We had plans to pick up dinner at a favorite barbecue joint tonight. With some extra time for a walk first, I picked a trail near the restaurant in the Cook Country Forest Preserve. My husband, youngest son, and I drove to the Rubio Woods picnic and parking area, part of the Tinley Creek Trail System, and headed out on the Red Loop. This is the longest trail in the Tinley Creek system at 9.4 miles and an obvious favorite with the bicyclists.
The Red Loop snakes around a five or six square mile swath of land, crossing some major roads at various intersections, but we stayed in the corner near the Midlothian Turnpike. Rubio Woods borders on the towns of Oak Forest and Midlothian. Once we started walking into the woods and saw all of the oak trees, it was easy to figure out how the town of Oak Forest picked their name. What a dense collection of oak trees!
Once we meandered through the woods, the trail opened abruptly on an open meadow spoiled only by the suburban need for electricity. In other words, a giant row of high voltage transmission lines cut through here*. It did give us a nice look at the edge of the forest on our way back.
As we drew near our car, two men on bikes came up behind us and stopped. They asked us if we saw the large coyote near the edge of the woods. We told them we had not. They said they were glad they were on bikes and got through the trail quickly, because it was the biggest coyote they had ever seen. Since we both wanted to see it, we got in our car and drove deeper into the lot, hoping to get a glimpse of it before heading to the restaurant. No luck on the coyote, but the brisket was tasty!
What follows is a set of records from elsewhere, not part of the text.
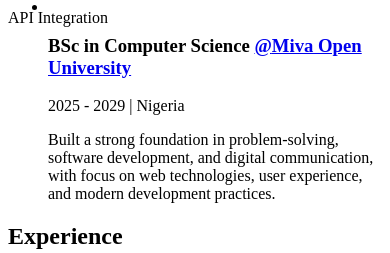
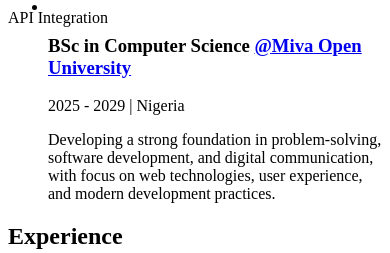
Before and after one commit to emmanueludorah/emmydev_, a Next.js app: page /about in a window 390 px wide. Shown: the part 1760-2013 px from the top of the page. Built offline with nearby package versions, Linux system fonts and the light colour scheme; some icons are missing.

Commit message:
Add new portfolio section and fix mobile layout

```diff
--- a/src/components/Education.js
+++ b/src/components/Education.js
@@ -62,7 +62,7 @@ const Education = () => {
             schoolLink="https://miva.edu.ng/"
             time="2025 - 2029"
             address="Nigeria"
-            details="Built a strong foundation in problem-solving, software development, and digital communication, with focus on web technologies, user experience, and modern development practices."
+            details="Developing a strong foundation in problem-solving, software development, and digital communication, with focus on web technologies, user experience, and modern development practices."
           />
         </ul>
       </div>
```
Good day, good walk!
*I took WordPress’ Weekly Photo Challenge on this part of walk. You can find it here.